__Work item__: For each line of the listing that includes the word "property", show the whole line.

__Extracted records__:
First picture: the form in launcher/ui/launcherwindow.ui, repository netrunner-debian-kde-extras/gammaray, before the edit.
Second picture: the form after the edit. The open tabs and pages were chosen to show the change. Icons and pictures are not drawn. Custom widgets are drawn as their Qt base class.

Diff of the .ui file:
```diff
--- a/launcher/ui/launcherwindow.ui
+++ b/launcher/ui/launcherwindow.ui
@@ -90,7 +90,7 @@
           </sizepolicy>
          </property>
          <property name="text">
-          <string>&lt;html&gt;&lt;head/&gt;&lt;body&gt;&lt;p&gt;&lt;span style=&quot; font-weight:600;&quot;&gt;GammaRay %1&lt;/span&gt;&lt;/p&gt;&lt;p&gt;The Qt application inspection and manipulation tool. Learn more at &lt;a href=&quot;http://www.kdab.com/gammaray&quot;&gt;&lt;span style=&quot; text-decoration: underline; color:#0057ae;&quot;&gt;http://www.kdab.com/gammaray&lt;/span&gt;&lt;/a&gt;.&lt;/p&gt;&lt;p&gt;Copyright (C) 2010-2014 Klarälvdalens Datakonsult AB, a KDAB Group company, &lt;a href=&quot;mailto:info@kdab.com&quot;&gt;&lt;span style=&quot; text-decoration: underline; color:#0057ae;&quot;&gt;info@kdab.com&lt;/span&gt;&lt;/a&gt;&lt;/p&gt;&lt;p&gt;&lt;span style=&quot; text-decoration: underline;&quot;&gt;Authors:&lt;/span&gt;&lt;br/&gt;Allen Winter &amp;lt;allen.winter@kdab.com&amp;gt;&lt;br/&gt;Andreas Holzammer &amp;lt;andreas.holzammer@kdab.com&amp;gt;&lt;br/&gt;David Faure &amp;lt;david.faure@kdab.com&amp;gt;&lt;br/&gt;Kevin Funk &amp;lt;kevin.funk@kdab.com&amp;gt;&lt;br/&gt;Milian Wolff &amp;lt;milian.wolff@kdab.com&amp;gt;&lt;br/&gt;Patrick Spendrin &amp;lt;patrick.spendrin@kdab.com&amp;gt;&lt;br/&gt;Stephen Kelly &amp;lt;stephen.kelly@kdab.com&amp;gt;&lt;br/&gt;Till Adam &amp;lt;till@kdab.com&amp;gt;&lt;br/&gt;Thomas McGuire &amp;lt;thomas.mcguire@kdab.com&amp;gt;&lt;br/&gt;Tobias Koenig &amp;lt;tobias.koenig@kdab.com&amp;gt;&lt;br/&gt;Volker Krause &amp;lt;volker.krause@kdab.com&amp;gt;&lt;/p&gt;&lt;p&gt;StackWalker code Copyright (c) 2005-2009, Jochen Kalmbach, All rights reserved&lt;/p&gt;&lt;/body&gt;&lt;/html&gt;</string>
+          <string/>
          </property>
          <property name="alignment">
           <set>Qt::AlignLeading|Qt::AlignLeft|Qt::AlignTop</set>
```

__Answer to the exercise__:
          </property>
          <property name="text">
          </property>
          <property name="alignment">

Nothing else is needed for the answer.